Scientists have discovered the oldest star in the galaxy. And it's really old, 13.6 billion years. Now to be clear, they had known about this star before but hadn't yet figured out its age. This star is four billion years older than any other star found to date.
Here to more to talk about what this star can tell us about the great beyond is Timothy Beers, of the National Optical Astronomy Observatory in Tucson, Arizona. Thanks so much for being with us.
The Northeast is in for another winter punch, with the National Weather Service calling for more than a foot of accumulation in many areas through early Sunday. The double-whammy comes even as many areas are still digging out from the last assault a mere two days ago.
You know, athletes burn a tremendous number of calories in competition and training and with the Olympics underway we got to wondering just what they consume to recover from a workout and fortify themselves for upcoming events.

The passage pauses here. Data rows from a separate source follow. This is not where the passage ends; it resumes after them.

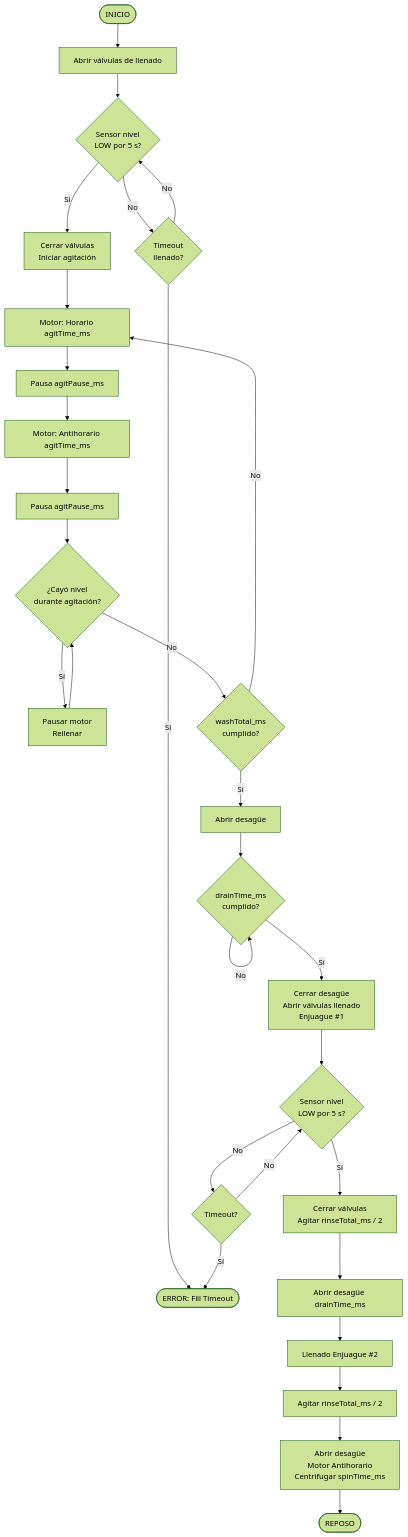
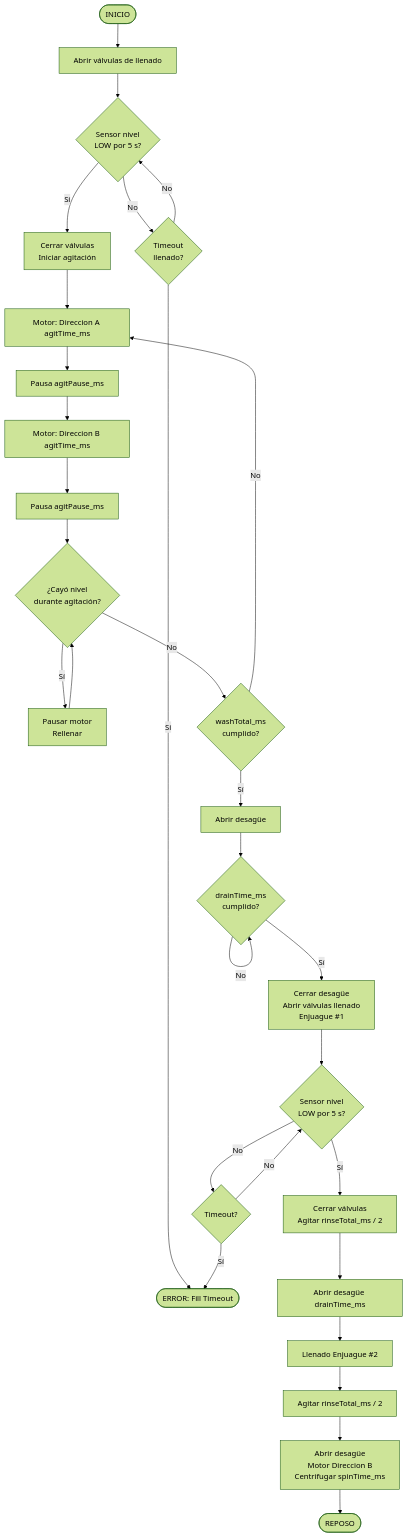
Before and after one commit to carlosD2884MK/Lavadora-ESP32: the second of 6 diagrams in MANUAL.md, drawn with Mermaid (forest theme). The commit also changed other lines of this file and 6 other files, not shown here.

````diff
--- a/MANUAL.md
+++ b/MANUAL.md
@@ -187,35 +194,35 @@
 ```mermaid
 flowchart TD
     A([INICIO]) --> B[Abrir válvulas de llenado]
     B --> C{Sensor nivel\nLOW por 5 s?}
     C -- No --> D{Timeout\nllenado?}
     D -- No --> C
     D -- Sí --> ERR([ERROR: Fill Timeout])
     C -- Sí --> E[Cerrar válvulas\nIniciar agitación]
 
-    E --> F[Motor: Horario agitTime_ms]
+    E --> F[Motor: Direccion A agitTime_ms]
     F --> G[Pausa agitPause_ms]
-    G --> H[Motor: Antihorario agitTime_ms]
+    G --> H[Motor: Direccion B agitTime_ms]
     H --> I[Pausa agitPause_ms]
     I --> J{¿Cayó nivel\ndurante agitación?}
     J -- Sí --> K[Pausar motor\nRellenar]
     K --> J
     J -- No --> L{washTotal_ms\ncumplido?}
     L -- No --> F
     L -- Sí --> M[Abrir desagüe]
 
     M --> N{drainTime_ms\ncumplido?}
     N -- No --> N
     N -- Sí --> O[Cerrar desagüe\nAbrir válvulas llenado\nEnjuague #1]
     O --> P{Sensor nivel\nLOW por 5 s?}
     P -- No --> Q{Timeout?}
     Q -- Sí --> ERR
     Q -- No --> P
     P -- Sí --> R[Cerrar válvulas\nAgitar rinseTotal_ms / 2]
 
     R --> S[Abrir desagüe drainTime_ms]
     S --> T[Llenado Enjuague #2]
     T --> U[Agitar rinseTotal_ms / 2]
-    U --> V[Abrir desagüe\nMotor Antihorario\nCentrifugar spinTime_ms]
+    U --> V[Abrir desagüe\nMotor Direccion B\nCentrifugar spinTime_ms]
     V --> W([REPOSO])
 ```
````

So we're reached nutritionist Nanna Meyer in Sochi. She teaches at the University of Colorado at Colorado Springs and she is the U.S. Olympic speedskating team sport dietician there are the games.
Originally published on Sat February 15, 2014 11:12 pm
By Alva Noë
Today I want to offer two observations about the non-human, love, and home.
Yesterday I watched a boy walk his dog. The boy must have been about eleven, and the dog roughly two. The human, and the dog, seemed very much in love, a thought that would have occurred to me, I think, even if it had not been Valentines' Day. But because it was the holiday of love, the thought lingered longer than it otherwise might have.
People who grow marijuana illegally in the backwoods of Northern California use large amounts of rat bait to protect their plants — and these chemicals are killing several species of wild animals, including rare ones, biologists say.
Here's what happens: The growers plant their marijuana in remote locations, hoping to elude detection. They irrigate their plants — with water from streams — which lures animals looking for water. Rodents chew the flourishing plants to get moisture, which kills the plants. Researchers believe that's the prime reason growers use the poisons.
Originally published on Fri February 14, 2014 2:38 pm
Most parents prefer that their children pick up a book rather than a game controller. But for kids with dyslexia, action video games may be just what the doctor ordered.
Dyslexia is one of the most common learning disabilities, affecting an estimated 5 to 10 percent of the world's population. Many approaches to help struggling readers focus on words and phonetics, but researchers at Oxford University say dyslexia is more of an attention issue.